In a nutshell, the tenant here was responsible for paying the amount stated in the landlord’s service charge certificate in a commercial lease setting out what service charge is owed in the landlord’s view, but can take further action disputing its underlying liability for the service charge payments, so is required to pay immediately, and then challenge disputed elements of the costs.
The case centered on the issue of whether the tenant had the right to challenge a service charge sum where the landlord’s service charge certificate was deemed to be “conclusive” of the sums payable by the tenant. The Supreme Court held that neither party’s proposed interpretation of the certificate to date had been correct and confirmed an alternative interpretation that the certificate was conclusive as to what is required to be paid by the tenant following certification.
However, the judgment struck a balance between landlord and the tenant by confirming that payment of the certified sum does not preclude the tenant from later disputing liability for that payment – this was and is now referred to as the “pay now, argue later” regime.

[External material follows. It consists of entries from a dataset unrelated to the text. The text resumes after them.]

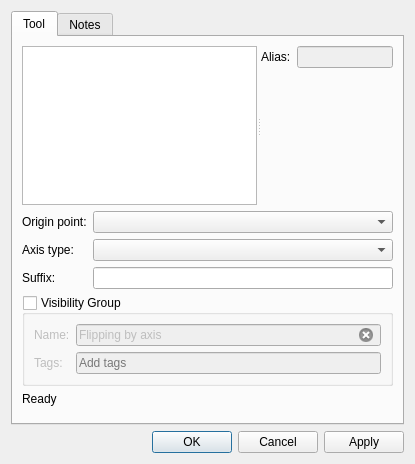
Old version of the form src/libs/vtools/dialogs/tools/dialogflippingbyaxis.ui in the repository dismine/valentina.
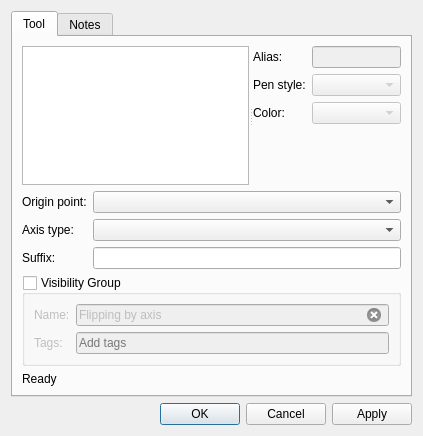
New version of the form. Icons and pictures are not drawn. Custom widgets are drawn as their Qt base class.

Commit message: Independent pen style and color after a group operation.

```diff
--- a/src/libs/vtools/dialogs/tools/dialogflippingbyaxis.ui
+++ b/src/libs/vtools/dialogs/tools/dialogflippingbyaxis.ui
@@ -6,8 +6,8 @@
    <rect>
     <x>0</x>
     <y>0</y>
-    <width>415</width>
-    <height>464</height>
+    <width>423</width>
+    <height>436</height>
    </rect>
   </property>
   <property name="windowTitle">
@@ -53,6 +53,58 @@
              </property>
             </widget>
            </item>
+           <item row="1" column="0">
+            <widget class="QLabel" name="label_7">
+             <property name="text">
+              <string>Pen style:</string>
+             </property>
+            </widget>
+           </item>
+           <item row="1" column="1">
+            <widget class="QComboBox" name="comboBoxPenStyle">
+             <property name="enabled">
+              <bool>false</bool>
+             </property>
+             <property name="minimumSize">
+              <size>
+               <width>80</width>
+               <height>0</height>
+              </size>
+             </property>
+             <property name="maximumSize">
+              <size>
+               <width>110</width>
+               <height>16777215</height>
+              </size>
+             </property>
+             <property name="iconSize">
+              <size>
+               <width>80</width>
+               <height>14</height>
+              </size>
+             </property>
+            </widget>
+           </item>
+           <item row="2" column="0">
+            <widget class="QLabel" name="label_6">
+             <property name="text">
+              <string>Color:</string>
+             </property>
+            </widget>
+           </item>
+           <item row="2" column="1">
+            <widget class="QComboBox" name="comboBoxColor">
+             <property name="enabled">
+              <bool>false</bool>
+             </property>
+             <property name="sizePolicy">
+              <sizepolicy hsizetype="Preferred" vsizetype="Preferred">
+               <horstretch>0</horstretch>
+               <verstretch>0</verstretch>
+              </sizepolicy>
+             </property>
+            </widget>
+           </item>
           </layout>
          </widget>
         </widget>
```
Left out of the diff: 6 changed lines with no effect on the pictures. The commit also changes 28 other files.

The Supreme Court’s decision could be seen as an attempt to strike a balance between landlords and tenants by protecting landlords’ cash flow and enabling landlords to pay for services, whilst allowing tenants to take action if necessary.
That said, hard-pressed tenants may not have the funds to mount a challenge and landlords, already faced with ongoing financial pressures, particularly in the retail sector, will not welcome the prospect of rebate claims from tenants over disputed service charge payments.
This case shows that a tenant should still be wary about agreeing a service charge provision which provides that a landlord’s certificate as to the amount of service charge due is conclusive, but it should also provide some comfort to tenants, as even where the service charge provisions provide that the landlord can self-certify the sums payable by the tenant, they may still have chance to “argue later” about whether or not they are liable for those costs. The battle rumbles on…
Regards to all